Route 80, we would never make it to Portland
in our home made camper.
It we could not get this big wooden box over the sloped edge of these low mountains in the east, how could we expect to get it over the steep
Rockies out west?
Even on these smooth roads rising out of the Delaware Water Gap the wind blew us from lane to lane. So we pulled over onto the side of the highway, unfolded a map, and looked for large swatches of yellow that indicated large population areas.
We did not want to get stuck out in a rural area after what we had encountered in similar landscape of
Even this late, some people in this part of the world still hated hippies.
Even then, we drove north warily, remembering a from a week earlier the New York State cop that had rousted us at a rest stop for our sleeping there over night on our way back from the Canadian border. And that was allegedly more hippie friendly
But it didn’t feel bad as we rolled up and down the rolling hills that led into the east side of
It felt refreshing after having lived in the cluttered Lower East
Side for the last six months, even though I was stuck in the back
of the box for most of the trip, peeping out the back door at the road we’d
We barely made the trip up the hill to the final drop into
stopping at the look out to ponder our chances and to debate whether we should
heed the warning signs that claimed no trucks should try and make the descent.
Just to get there, we had to get out and walk beside the truck as it struggled up to that last peak. Riding down would be more like rolling a stone, and we were not sure the brakes would hold and we could stop once we started rolling.
But they held, and when we reached less steep landscape, I saw two and three family houses along either side.

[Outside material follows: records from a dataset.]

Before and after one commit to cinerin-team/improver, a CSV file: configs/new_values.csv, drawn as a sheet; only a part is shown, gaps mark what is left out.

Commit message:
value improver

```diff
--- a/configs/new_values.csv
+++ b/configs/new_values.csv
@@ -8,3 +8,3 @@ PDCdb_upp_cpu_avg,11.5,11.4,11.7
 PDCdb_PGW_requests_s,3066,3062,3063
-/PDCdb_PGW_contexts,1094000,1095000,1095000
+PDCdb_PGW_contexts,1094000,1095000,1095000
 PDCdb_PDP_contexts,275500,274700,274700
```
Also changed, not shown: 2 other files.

Mike, Marie, Louise and the baby road in the cab of our strange pick up and camper, and so got to see the whole journey I only saw in reverse.
Mike, who did nearly all the driving at this point, pulled over several times to talk to freaks he spotted on the street. At one point, Louise came into the back with the baby and so leaving us both to lean out to listen to what was said, debating if we should be involved in the discussion. But it had been a rough trip on the baby already, and she was finally asleep, and so we waited until Mike’s face appeared at the door.

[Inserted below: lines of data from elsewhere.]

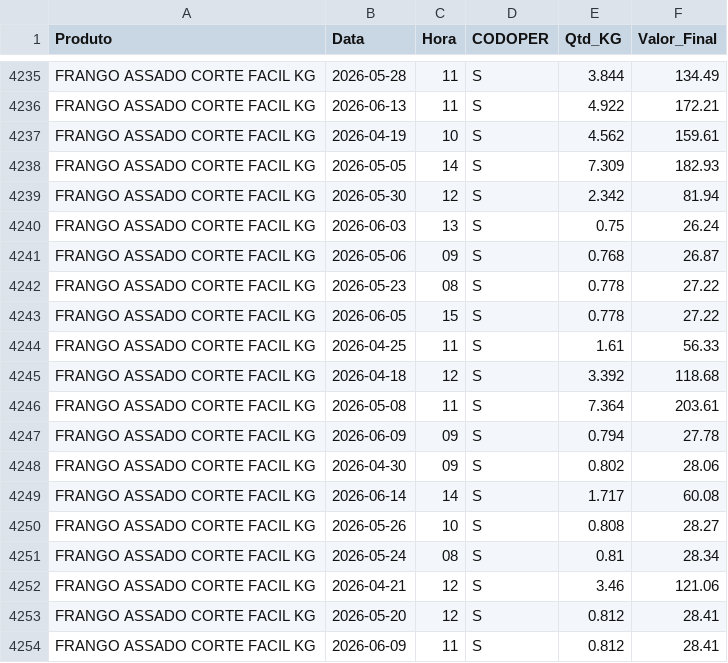
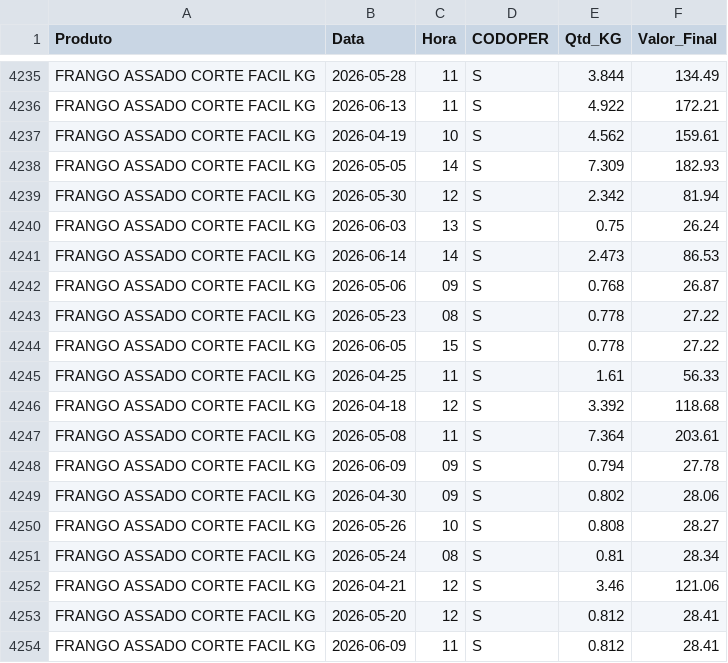
Before and after one commit to hadassagarcia/RotiFluxo, a CSV file: vendas_filial2.csv, drawn as a sheet; only a part is shown, gaps mark what is left out.

Commit message:
Atualização de Performance

```diff
--- a/vendas_filial2.csv
+++ b/vendas_filial2.csv
@@ -4240,2 +4240,3 @@ FRANGO ASSADO CORTE FACIL KG,2026-05-30,12,S,2.342,81.94
 FRANGO ASSADO CORTE FACIL KG,2026-06-03,13,S,0.75,26.24
+FRANGO ASSADO CORTE FACIL KG,2026-06-14,14,S,2.473,86.53
 FRANGO ASSADO CORTE FACIL KG,2026-05-06,09,S,0.768,26.87
@@ -4248,3 +4249,2 @@ FRANGO ASSADO CORTE FACIL KG,2026-06-09,09,S,0.794,27.78
 FRANGO ASSADO CORTE FACIL KG,2026-04-30,09,S,0.802,28.06
-FRANGO ASSADO CORTE FACIL KG,2026-06-14,14,S,1.717,60.08
 FRANGO ASSADO CORTE FACIL KG,2026-05-26,10,S,0.808,28.27
```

He was a shy man really, despite making the FBI’s most wanted list for a week or so (and later would get that distinction again when the feds ran out of killers and rapists, and had to settle for non-political rebels to hunt,) and angry rebel who had already lived his life in frustration and hadn’t yet reached the unbearable and untrustworthy age of 30 (he must have been 25 then.)
He grinned at us, and told us that he had found someone who might be willing to trade an old car for our box on wheels, a vehicle that might manage the next 2,900 miles to
when the box clearly could not. He said these people would also allow us to
spend a few days at their place if we wanted to rest after the grueling first
hundred miles of our trip west.
Louise, being concerned about the baby, said we should. She looked so much like the Madonna with Christ Child at that moment, I could not decline, even though I had some doubts.
I did not know that this town, this amazing haven in the hills of northern Pennsylvania would loom so largely in the future, and that it would become a place of refuge later, and a place to which I would come often, sometimes in extreme joy, sometimes in utter misery, but always leaving me changed.